What are You Going to Remember?
By Alex Cohen (Harvard College Undergraduate)
I remember my life in a series of pictures: the way my mom cried when she saw me for the first time in my graduation cap and gown, the smiles on my dad’s face when the Patriots won the Super Bowl last year, the confetti in the air and the kisses people planted on each other every New Year’s Eve.
When I think about what happened this election day, I also remember it in pictures: the freshman dining hall full of anxious students in line for ice cream, people’s faces clenched as they shuddered to hold back tears when state after state turned deep red, people praying as Florida switched color like an ominous chameleon.
I remember forcing myself to go to bed at 1:30 A.M. and calling my parents, hoping that somehow when I woke up, things would be different.
I remember waking up and immediately taking out my phone, though I already knew what the news would say.
Donald Trump won the presidency. Donald Trump’s historic victory. Perhaps most succinctly and aggravatingly expressed, President Trump.
What can you do when you wake up, and the nightmare you vaguely recall isn’t a dream?
On Tuesday, the United States elected a hateful, racist, homophobic, xenophobic, misogynist. Excuse me for using the same words, the same rhetoric as everyone else. Maybe using those words are trite, but they are the only words I have to express how I feel. In fact, they aren’t enough to express how I feel.
What word is there that encapsulates a friend shuddering in your arms as she tells you about her fears for her immigrant family? Is there a word for when you pray for the lives and the safety, the freedom of all your Black, Muslim, LGBTQ+, female, and undocumented friends?
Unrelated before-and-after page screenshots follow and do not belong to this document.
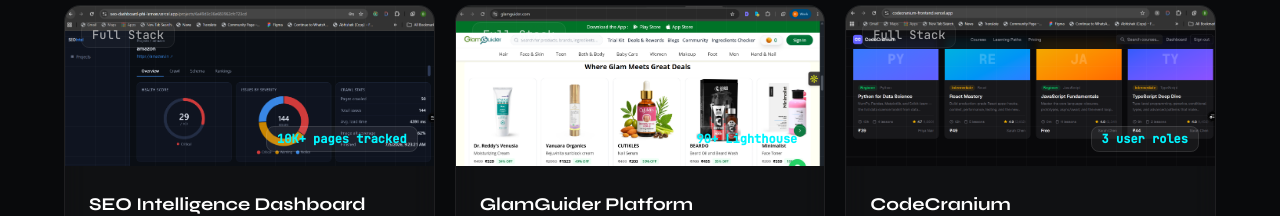
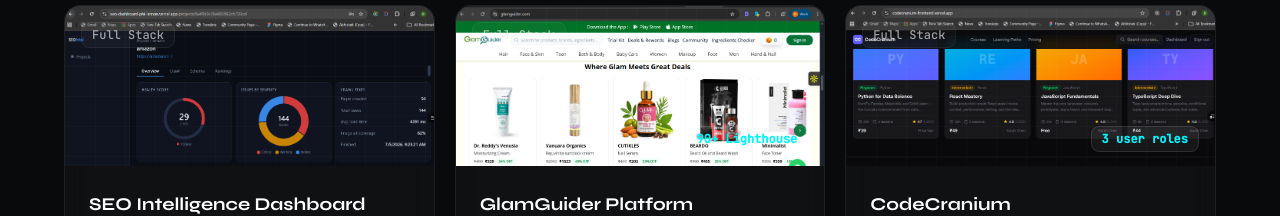
Before and after one commit to mahtobhola431/portFolioBhola, a Next.js app: page / in a window 1280 px wide. Shown: the part 5620-5836 px from the top of the page. Built offline with nearby package versions, Linux system fonts and the light colour scheme.

Commit message:
Update index.ts

```diff
--- a/src/data/index.ts
+++ b/src/data/index.ts
@@ -205,7 +205,7 @@
     image: seoDashboardImage,
     category: "Full Stack",
     featured: true,
-    metrics: "10K+ pages tracked",
+    metrics: "",
   },
   // {
   //   id: "p2",
@@ -261,7 +261,7 @@
     longDescription:
       "Built CodeCranium end-to-end — a Next.js 16 + React 19 frontend delivering a fast, typed UI with server state managed by TanStack Query and client state by Zustand. The Express 5 backend exposes a REST API over MongoDB Atlas with JWT-based authentication and role-based access control for learners, instructors, and admins.",
     techStack: ["Next.js", "React", "TypeScript", "Node.js", "Express", "MongoDB", "TanStack Query", "JWT"],
-    liveUrl: "#",
+    liveUrl: "https://codecranium-frontend.vercel.app/",
     githubUrl: "https://github.com/mahtobhola431",
     imageGradient: "from-violet-500/20 via-indigo-500/10 to-transparent",
     image: codecraniumImage,
@@ -282,7 +282,7 @@
     imageGradient: "from-orange-500/20 via-amber-500/10 to-transparent",
     category: "Backend",
     featured: false,
-    // metrics: "10K+ req/min",
+    metrics: "",
   },
   // {
   //   id: "p6",
```
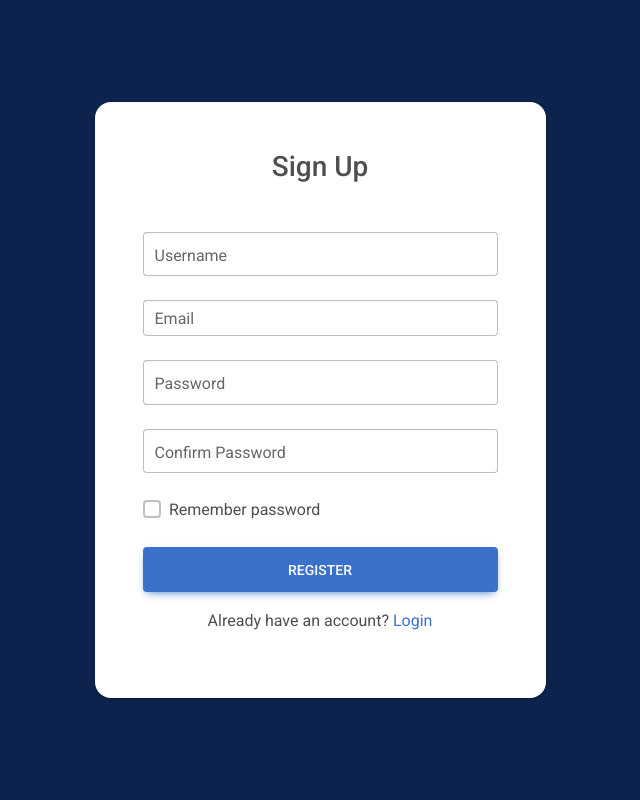
After one commit to Ayomisco/opti-photoshare, a Django app: page /register/ in a window 1280 px wide. The commit adds this page. Shown: the whole page, without its empty margins (320-960 px from the left). Run offline with Django 4.2, Linux system fonts and the light colour scheme.

Commit message:
completed

```diff
--- a/base/settings.py
+++ b/base/settings.py
@@ -11,7 +11,7 @@ https://docs.djangoproject.com/en/4.1/ref/settings/
 """
 
 from pathlib import Path
-import cloudinary_storage
+# import cloudinary_storage
 from decouple import config
 
 # Build paths inside the project like this: BASE_DIR / 'subdir'.
@@ -43,7 +43,7 @@ INSTALLED_APPS = [
     'django.contrib.staticfiles',
     'photos.apps.PhotosConfig',
     'cloudinary',
-    'cloudinary_storage',
+    # 'cloudinary_storage',
     'whitenoise.runserver_nostatic',
 ]
 
--- /dev/null
+++ b/photos/forms.py
@@ -0,0 +1,46 @@
+from django.forms import ModelForm
+from django.contrib.auth.models import User
+from django.contrib.auth.forms import UserCreationForm
+from django import forms
+
+class SignupForm(forms.ModelForm):
+     username = forms.CharField(widget=forms.TextInput(attrs={'class':'form-control form-control-lg mb-3'}), max_length=30, required=True)
+     email = forms.CharField(
+        widget=forms.EmailInput(attrs={'class':'form-control mb-3'}), max_length=100, required=True)
+     password = forms.CharField(
+        widget=forms.PasswordInput(attrs={'class':'form-control mb-3 form-control-lg'}), required=True)
+     confirm_password = forms.CharField(
+        widget=forms.PasswordInput(attrs={'class':'form-control form-control-lg'}), required=True)
+
+
+     class Meta:
+        model = User
+        # message = forms.CharField(widget=CKEditorUploadingWidget())
+        fields = ( 'email', 'username', 'password')
+
+
+
+     def clean(self):
+         super(SignupForm, self).clean()
+         password = self.cleaned_data.get('password')
+         username = self.cleaned_data.get('username')
+         email = self.cleaned_data.get('email')
+
+         confirm_password = self.cleaned_data.get('confirm_password')
+
+         # overiding the clean function to make sure password is validate
+         if password != confirm_password:
+            self._errors['password'] = self.error_class('Password do not match try again')
+
+
+         forbidden_users = ['admin', 'css', 'js', 'authenticate', 'login', 'master', 'administrator',
+         'root', 'email', 'user', 'join', 'static', 'python']
+
+         if username.lower() in forbidden_users:
+            self._errors['username'] = self.error_class('The username you have used is a reserved word...')
+
+         if User.objects.filter(email__iexact=email).exists():
+            self._errors['email'] = self.error_class('User with this email already exists.')
+
+
+         return self.cleaned_data
--- a/photos/models.py
+++ b/photos/models.py
@@ -2,9 +2,11 @@ from operator import truediv
 from tabnanny import verbose
 from unicodedata import category
 from django.db import models
+from django.contrib.auth.models import User
 
 # Create your models here.
 class Category(models.Model):
+    user = models.ForeignKey(User, on_delete=models.SET_NULL, null=True, blank=True)
     name = models.CharField(max_length=100, null=False, blank=False)
     created_at = models.DateField(auto_now_add=True)
 
@@ -14,11 +16,12 @@ class Category(models.Model):
     class Meta:
         verbose_name = "Category"
         verbose_name_plural = "Catrgories"
-        ordering = ['created_at']
+        ordering = ['-created_at']
 
 
 
 class Photo(models.Model):
+    # user = models.ForeignKey(User, on_delete=models.SET_NULL, null=True, blank=True)
     category = models.ForeignKey(Category, null=True,   on_delete=models.SET_NULL)
     image = models.ImageField(null=False,upload_to='static/images', blank=False)
     description = models.TextField()
--- a/photos/templates/photos/gallery.html
+++ b/photos/templates/photos/gallery.html
@@ -24,6 +24,9 @@
     <div class="container">
         <div class="row">
             <div class="col-md-3">
+                {% if request.user.is_authenticated %}
+                    <p> Hello {{ request.user.username|capfirst }}
+                {% endif %}
                 <div class="card">
                     <div class="card-header">
                       Categories
@@ -41,6 +44,7 @@
                       {% endfor %}
                         <a href="{% url 'add' %}" class="btn btn-dark btn-block btn-sm m-1 ">Add Photo</a>
 
+                        <a href="{% url 'logout' %}" class="btn btn-danger btn-block btn-sm m-1 mt-1">Logout</a>
                     </ul>
                   </div>
             </div>
--- /dev/null
+++ b/photos/templates/photos/login_register.html
@@ -0,0 +1,129 @@
+<!DOCTYPE html>
+<html lang="en">
+<head>
+    <meta charset="UTF-8">
+    <meta http-equiv="X-UA-Compatible" content="IE=edge">
+    <meta name="viewport" content="width=device-width, initial-scale=1.0">
+    <title>Create a new account</title>
+
+    <!-- Font Awesome cc-->
+<link
+href="https://cdnjs.cloudflare.com/ajax/libs/font-awesome/6.0.0/css/all.min.css"
+rel="stylesheet"
+/>
+<!-- Google Fonts -->
+<link
+href="https://fonts.googleapis.com/css?family=Roboto:300,400,500,700&display=swap"
+rel="stylesheet"
+/>
+<!-- MDB -->
+<link
+href="https://cdnjs.cloudflare.com/ajax/libs/mdb-ui-kit/6.0.0/mdb.min.css"
+rel="stylesheet"
+/>
+
+</head>
+<body>
+
+</body>
+</html>
+<section class="vh-100" style="background-color: #0d234d;">
+    <div class="container py-5 h-100">
+      <div class="row d-flex justify-content-center align-items-center h-100">
+        <div class="col-12 col-md-8 col-lg-6 col-xl-5">
+          <div class="card shadow-2-strong" style="border-radius: 1rem;">
+            <div class="card-body p-5 text-center">
+
+                {% if page == 'login' %}
+
+                <form method="post">
+                    {% csrf_token %}
+                    <!-- <fieldset > -->
+                    <div style="text-align: center; ">
+                        <h1 style="text-align: center; font-size: 24;">Login</h1>
+                        <small style="color: green;"> Sign in to access your gallery</small>
+                    </div>
+
+                    <div class="form-group mb-3">
+                      <label for="exampleInputEmail1">Username</label>
+                      <input type="text" name='username' class="form-control" id="exampleInputEmail1" aria-describedby="emailHelp" placeholder="Enter email">
+                    </div>
+
+                    <div class="form-group mb-3">
+                      <label for="exampleInputPassword1">Password</label>
+                      <input type="password" name="password" class="form-control" id="exampleInputPassword1" placeholder="Password">
+                    </div>
+
+                    <button type="submit" class="btn btn-primary">Login</button>
+                    <p type="submit" class="">Don't have an account? <a href="{% url 'register'  %}">Register</a></p>
+                    <!-- </fieldset> -->
+                </form>
+
+                {% else %}
+
+
+              <h3 class="mb-5">Sign Up</h3>
+
+              <form action="" method="post">
+                {% csrf_token %}
+                <div class="form-outline mb-4">
+                  {{form.username}}
+                  <label class="form-label" for="username">Username</label>
+                </div>
+
+                <div class="form-outline mb-4">
+                  {{form.email}}
+                  <label class="form-label" for="typeEmailX-2">Email</label>
+                </div>
+
+                <div class="form-outline mb-4">
+                  {{form.password}}
+                  <label class="form-label" for="typePasswordX-2">Password</label>
+                </div>
+
+
+                <div class="form-outline mb-4">
+                  {{form.confirm_password}}
+                  <label class="form-label" for="password_confirm">Confirm Password</label>
+                </div>
+
+                <!-- Checkbox -->
+                <div class="form-check d-flex justify-content-start mb-4">
+                  <input class="form-check-input" type="checkbox" value="" id="form1Example3" />
+                  <label class="form-check-label" for="form1Example3"> Remember password </label>
+                </div>
+
+                <button class="btn btn-primary btn-lg btn-block mb-2" type="submit">Register</button>
+                <ul style="list-style-type: none; text-align: center;">
+                {% for field in form %}
+                            <!-- <div class="notification error closeable"> -->
+                            <li style="color: red">{{ field.errors|striptags }}</li>
+                            <!-- <a class="close" href="#"></a> -->
+                            <!-- </div> -->
+                  {% endfor %}
+                </ul>
+                <p class="mt-3"> Already have an account? <a href="{% url 'login'%}">Login</a></p>
+
+              </form>
+              {%endif%}
+              <!-- <hr class="my-4">
+
+              <button class="btn btn-lg btn-block btn-primary" style="background-color: #dd4b39;"
+                type="submit"><i class="fab fa-google me-2"></i> Sign in with google</button>
+              <button class="btn btn-lg btn-block btn-primary mb-2" style="background-color: #3b5998;"
+                type="submit"><i class="fab fa-facebook-f me-2"></i>Sign in with facebook</button>
+   -->
+            </div>
+          </div>
+        </div>
+      </div>
+    </div>
+  </section>
+
+  <!-- MDB -->
+<script
+type="text/javascript"
+src="https://cdnjs.cloudflare.com/ajax/libs/mdb-ui-kit/6.0.0/mdb.min.js"
+></script>
+  </body>
+  </html>
--- a/photos/urls.py
+++ b/photos/urls.py
@@ -2,6 +2,9 @@ from django.urls import path
 from .views import *
 
 urlpatterns = [
+    path('register/', Signup, name='register'),
+    path('login/', LoginUser, name='login'),
+path('logout/', LogoutUser, name='logout'),
     path('', gallery, name='gallery'),
     path('photo/<str:pk>/', viewPhoto, name='photo'),
     path('add/', addPhoto, name='add'),
--- a/photos/views.py
+++ b/photos/views.py
@@ -1,26 +1,95 @@
 from email.mime import image
 from unicodedata import category
+from django.http import HttpResponse
 # from multiprocessing import context
 # from unicodedata import category
 from django.shortcuts import render, redirect
 from .models import Category, Photo
+from django.contrib.auth import authenticate, login, logout
+# from django.shortcuts import
+from django.contrib.auth.decorators import login_required
+from django.contrib.auth.models import User
+# Django forms
+from photos.forms import SignupForm
+# Create your views here.
 
-# from django.shortcuts import
+def Signup(request):
+    page = 'register'
+    if request.user.is_authenticated:
+        # return render(request, 'authentication/login.html')
+        return redirect('index')
+
+    if request.method == 'POST':
+        form = SignupForm(request.POST)
+        if form.is_valid():
+            # first_name = form.cleaned_data.get('first_name')
+            # last_name = form.cleaned_data.get('last_name')
+            username = form.cleaned_data.get('username')
+            email = form.cleaned_data.get('email')
+            password = form.cleaned_data.get('password')
+
+            User.objects.create_user(username=username, email=email, password=password)
+            # messages.success(request, f"Account Created Successfully, {request.user.username}! ")
+            return redirect('login')
+
+    else:
+        form = SignupForm()
 
 
-# Create your views here.
+    context = {
+        'page': page,
+        'form': form
+    }
+    return render(request, 'photos/login_register.html', context)
+
+# def registerUser(request):
+#     page = 'register'
+
+#     form = CustomUserCreationForm()
+#     context = {
+#         'page': page,
+#         'form': form
+#     }
+#     return render(request, 'photos/login_register.html', context)
 
 
+def LoginUser(request):
+    page = 'login'
+    if request.method == 'POST':
+        username = request.POST['username']
+        password = request.POST['password']
+
+        user = authenticate(request, username=username, password=password)
+
+        if user is not None:
+            login(request, user)
+            return redirect ('gallery')
+
+    context = {
+       'page': page
+    }
+    return render(request, 'photos/login_register.html', context)
+
+def LogoutUser(request):
+    logout(request)
+    return redirect('login')
+
+@login_required(login_url='login')
 def gallery(request):
 
-    # Category filtering
-    category = request.GET.get('category')
-    if category == None:
-        photos = Photo.objects.all().order_by('id')
+    if not request.user.is_authenticated:
+        return redirect('login')
     else:
-        photos = Photo.objects.filter(category__name__contains =category )
 
-    categories = Category.objects.all().order_by('-created_at')
+        user = request.user
+        # Category filtering
+        category = request.GET.get('category')
+        if category == None:
+            photos = Photo.objects.filter(category__user = user).order_by('-created_at')
+        else:
+            photos = Photo.objects.filter(category__name__contains =category, category__user = user )
+
+        categories = Category.objects.filter(user=request.user)
 
     # photos = Photo.objects.all().order_by('id')
     context = {
@@ -29,7 +98,7 @@ def gallery(request):
     }
     return render(request, 'photos/gallery.html', context)
 
-
+@login_required(login_url='login')
 def viewPhoto(request, pk):
     photo = Photo.objects.get(id=pk)
     context = {
@@ -37,8 +106,10 @@ def viewPhoto(request, pk):
     }
     return render(request, 'photos/photo.html', context)
 
+@login_required(login_url='login')
 def addPhoto(request):
-    categories = Category.objects.all()
+    user = request.user
+    categories = user.category_set.all()
 
     if request.method == 'POST':
         form_input = request.POST
@@ -47,7 +118,9 @@ def addPhoto(request):
         if form_input['category'] != 'none':
             category = Category.objects.get(id=form_input['category'])
         elif form_input['category_new'] != '':
-            category, created = Category.objects.get_or_create(name=form_input['category_new'])
+            category, created = Category.objects.get_or_create(
+                user=user,
+                name=form_input['category_new'])
         else:
             category = None
 
```
Also changed, not shown: db.sqlite3, photos/migrations/0003_alter_category_options_photo_user_alter_photo_image.py (added), photos/migrations/0004_remove_photo_user_category_user.py (added).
Is there a word for when you fear for yourself and your family, because, as a Jew, you know all too well that it’s only a matter of time?
It’s easy to pretend that the fight for the equality of all Americans happened a long time ago; after all, aren’t all the pictures of segregated schools, dead Vietnam war protestors, in black and white?
My father was born before Brown vs. Board of Education. My mother was born before Roe v. Wade. If you’re reading this, chances are you were, like me, born before Obergefell v. Hodges.
The fight for the rights of all Americans is not over; it was never over; it has just begun. The message that America has sent me, my friends, and my family this past Tuesday is a cruel reminder that it is not over, that it largely does not care about us, our voices, our votes. We must never give up, continue to fight to get the respect we deserve.
I guess all I can say is this: when I remember pictures of this election and its aftermath, I will not remember slinking to the sidelines and watching the environment, education, and fundamental human rights be uprooted. I will not remember being complicit in the destruction of my own morals and beliefs.
I will do everything I can so that nothing happens to the people I love and care about.
What are you going to remember?